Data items
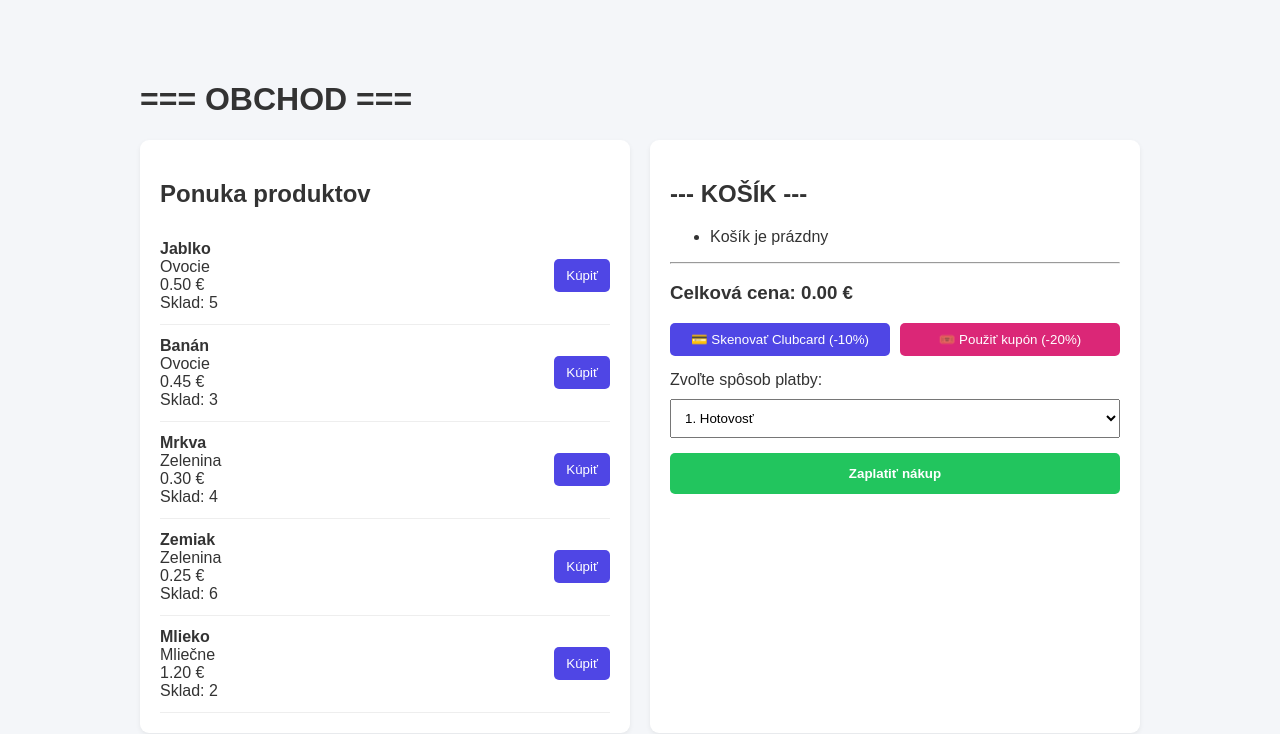
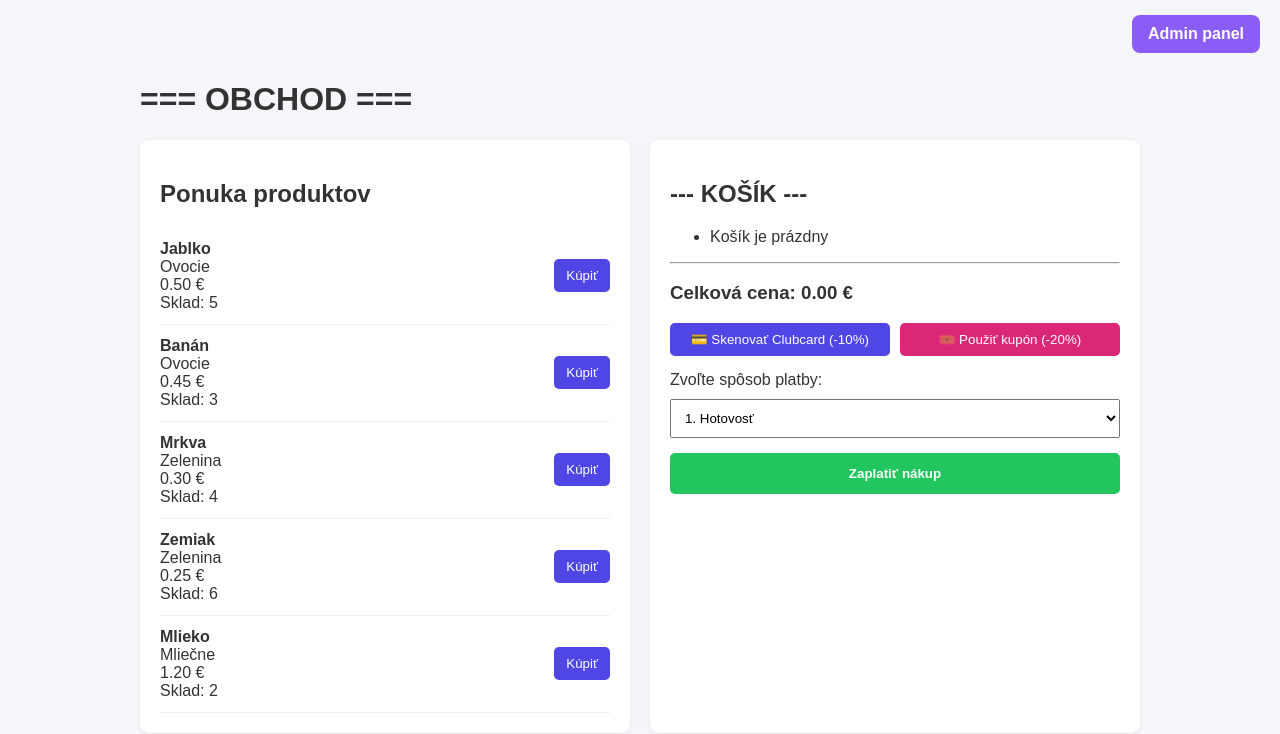
Before and after one commit to Hyper-Squid/nepodareny-web, a website: page index.html in a window 1280 px wide. Drawn offline with Linux system fonts and the light colour scheme; no server answers.

Commit message:
Add admin panel link to index.html

```diff
--- a/index.html
+++ b/index.html
@@ -99,6 +99,11 @@ select {
 </head>
 
 <body>
+
+<a href="/admin.html" class="admin-button"
+   style="position:absolute;top:15px;right:20px;">
+    Admin panel
+</a>
 
 <h1>=== OBCHOD ===</h1>
 
```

WHAT TO DO:
Reproduce every line above exactly as written, omitting the images.

OUTPUT OF THE TASK:
Before and after one commit to Hyper-Squid/nepodareny-web, a website: page index.html in a window 1280 px wide. Drawn offline with Linux system fonts and the light colour scheme; no server answers.

Commit message:
Add admin panel link to index.html

```diff
--- a/index.html
+++ b/index.html
@@ -99,6 +99,11 @@ select {
 </head>
 
 <body>
+
+<a href="/admin.html" class="admin-button"
+   style="position:absolute;top:15px;right:20px;">
+    Admin panel
+</a>
 
 <h1>=== OBCHOD ===</h1>
 
```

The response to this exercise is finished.